Veluchamy brings over 30 years’ experience in medical research and patient-care services to this easy-to-read work, which is both an at-home guide to health and wellness and a clinical reference manual. The first volume discusses a host of topics, including the doctor-patient relationship, patient safety, diagnostic tests and preventive wellness care. It’s particularly designed to provide health care information to readers in developing countries in the Asia-Pacific region, where chronic diseases have eclipsed infectious diseases as the leading causes of death. Still, the manual is general enough for a worldwide audience. Part 1 of this book looks at risk factors for chronic ailments, informed consent and patient rights, common medical errors and when to get a second opinion. The author includes stories about his own patients, which illustrate his points and make the guide more instructive. For example, as he discusses the case of a surgical patient, he offers a questionnaire to help patients determine whether they’re strong enough to undergo surgery. In this section, there’s also a useful table of screening tests for a variety of diseases, with recommended intervals. In Part 2, Veluchamy covers preventive care and wellness initiatives, with special sections on the health needs of children and the elderly. The subchapter “Healthy Aging” is particularly helpful, as it addresses the changes one may expect during the natural aging process. Part 3 specifically tackles chronic diseases, including heart and vascular issues, cerebrovascular disorders, diabetes, and respiratory and kidney ailments. Drawings, photos and tables in each chapter will help readers understand the material, and the text is amply footnoted with explanations and cross-references to other chapters. Overall, the book will be easily accessible for nonexperts, as it’s generally free of medical jargon.

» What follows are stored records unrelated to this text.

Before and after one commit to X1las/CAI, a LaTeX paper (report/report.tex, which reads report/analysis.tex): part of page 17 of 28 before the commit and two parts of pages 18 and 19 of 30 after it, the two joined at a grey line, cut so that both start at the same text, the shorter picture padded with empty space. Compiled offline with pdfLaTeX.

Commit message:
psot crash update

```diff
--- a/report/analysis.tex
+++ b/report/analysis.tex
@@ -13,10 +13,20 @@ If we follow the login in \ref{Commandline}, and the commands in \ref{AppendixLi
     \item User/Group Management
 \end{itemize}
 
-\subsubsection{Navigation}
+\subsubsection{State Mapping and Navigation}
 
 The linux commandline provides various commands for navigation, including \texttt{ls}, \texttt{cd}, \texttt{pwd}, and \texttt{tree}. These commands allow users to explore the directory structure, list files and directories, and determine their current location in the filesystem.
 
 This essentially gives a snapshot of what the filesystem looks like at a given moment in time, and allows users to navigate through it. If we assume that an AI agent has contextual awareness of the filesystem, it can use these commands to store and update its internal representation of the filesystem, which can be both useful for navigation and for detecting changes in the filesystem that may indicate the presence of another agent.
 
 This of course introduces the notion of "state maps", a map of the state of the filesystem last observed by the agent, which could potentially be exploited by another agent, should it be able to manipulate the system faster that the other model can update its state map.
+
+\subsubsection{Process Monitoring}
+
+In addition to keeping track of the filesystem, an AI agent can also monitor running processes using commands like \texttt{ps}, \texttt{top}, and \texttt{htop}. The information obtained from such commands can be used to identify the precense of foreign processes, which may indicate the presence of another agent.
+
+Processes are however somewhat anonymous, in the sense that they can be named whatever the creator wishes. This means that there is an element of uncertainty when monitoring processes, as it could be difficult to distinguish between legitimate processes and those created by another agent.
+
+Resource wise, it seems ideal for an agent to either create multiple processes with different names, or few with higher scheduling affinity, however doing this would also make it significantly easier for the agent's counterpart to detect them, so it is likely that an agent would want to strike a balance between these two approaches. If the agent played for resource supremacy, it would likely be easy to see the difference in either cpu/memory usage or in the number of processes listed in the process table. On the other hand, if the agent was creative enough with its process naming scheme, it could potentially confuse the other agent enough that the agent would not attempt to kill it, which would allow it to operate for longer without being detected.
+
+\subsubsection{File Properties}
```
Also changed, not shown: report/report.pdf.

Although the guide could benefit from a topical index, its table of contents is detailed and well-organized, allowing readers the chance to explore hundreds of subjects.
A handy reference that addresses the detection and treatment of common diseases and disorders.

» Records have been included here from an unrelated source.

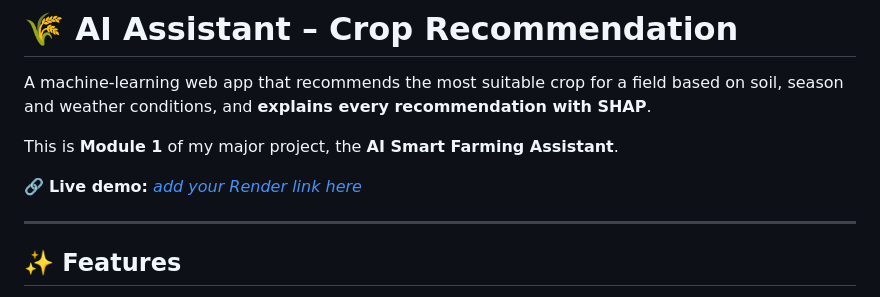
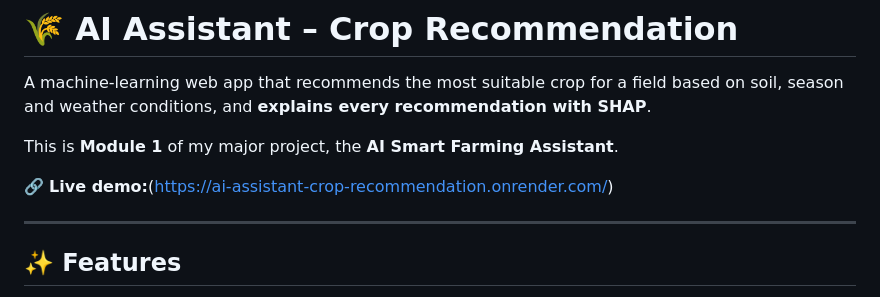
Before and after one commit to AngelMalaiya22/AI-Assistant-Crop-Recommendation, a Markdown page: README.md, the part around the change. Rendered like a GitHub page.

```diff
--- a/README.md
+++ b/README.md
@@ -4,7 +4,7 @@ A machine-learning web app that recommends the most suitable crop for a field ba
 
 This is **Module 1** of my major project, the **AI Smart Farming Assistant**.
 
-🔗 **Live demo:**[ _add your Render link here_](https://ai-assistant-crop-recommendation.onrender.com/)
+🔗 **Live demo:**(https://ai-assistant-crop-recommendation.onrender.com/)
 
 ---
 
```
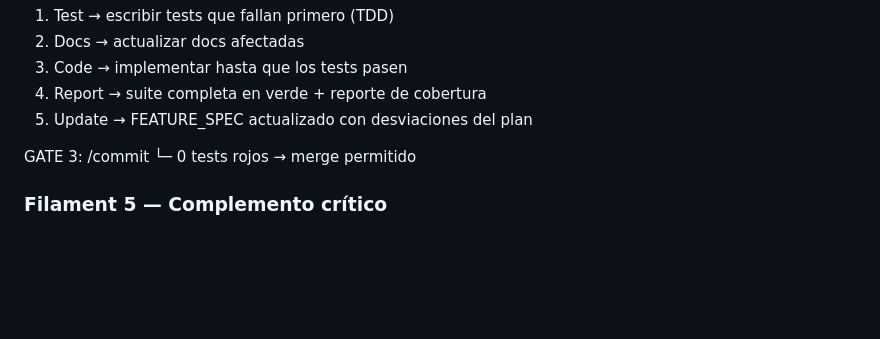
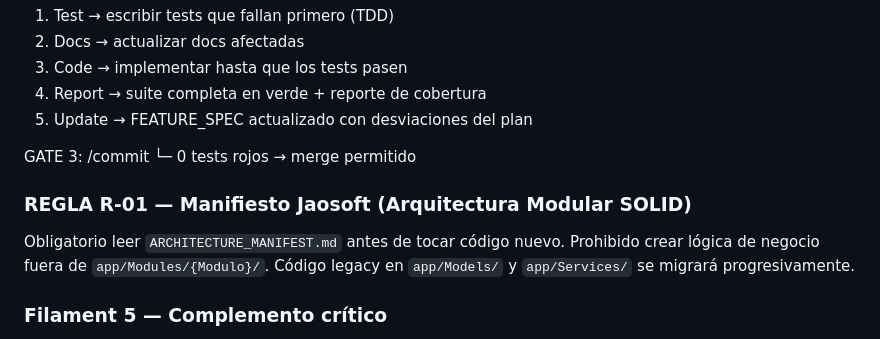
Before and after one commit to masteriaj001-ship-it/saas-core, a Markdown page: AGENTS.md, the part around the change. Rendered like a GitHub page; blank space fills up the shorter version.

Commit message:
docs(governance): add ARCHITECTURE_MANIFEST and R-01 rule

```diff
--- a/AGENTS.md
+++ b/AGENTS.md
@@ -474,6 +474,11 @@ Ciclo de desarrollo (en este orden estricto):
 GATE 3: /commit
   └─ 0 tests rojos → merge permitido
 
+### REGLA R-01 — Manifiesto Jaosoft (Arquitectura Modular SOLID)
+Obligatorio leer `ARCHITECTURE_MANIFEST.md` antes de tocar código nuevo.
+Prohibido crear lógica de negocio fuera de `app/Modules/{Modulo}/`.
+Código legacy en `app/Models/` y `app/Services/` se migrará progresivamente.
+
 ### Filament 5 — Complemento crítico
 - Firma correcta: form(Schema $schema): Schema — NO Form
 - Navigation group: método getNavigationGroup(): string — NO static property
```
Also changed, not shown: ARCHITECTURE_MANIFEST.md (added, +98 -0 lines).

Privately published by Strunk of Cornell in 1918 and revised by his student E. B. White in 1959, that "little book" is back again with more White updatings.
Stricter than, say, Bergen Evans or W3 ("disinterested" means impartial — period), Strunk is in the last analysis (whoops — "A bankrupt expression") a unique guide (which means "without like or equal").
This early reader is an excellent introduction to the March on Washington in 1963 and the important role in the march played by Martin Luther King Jr. Ruffin gives the book a good, dramatic start: “August 28, 1963. It is a hot summer day in Washington, D.C. More than 250,00 people are pouring into the city.” They have come to protest the treatment of African-Americans here in the US. With stirring original artwork mixed with photographs of the events (and the segregationist policies in the South, such as separate drinking fountains and entrances to public buildings), Ruffin writes of how an end to slavery didn’t mark true equality and that these rights had to be fought for—through marches and sit-ins and words, particularly those of Dr. King, and particularly on that fateful day in Washington. Within a year the Civil Rights Act of 1964 had been passed: “It does not change everything. But it is a beginning.” Lots of visual cues will help new readers through the fairly simple text, but it is the power of the story that will keep them turning the pages. (Easy reader. 6-8)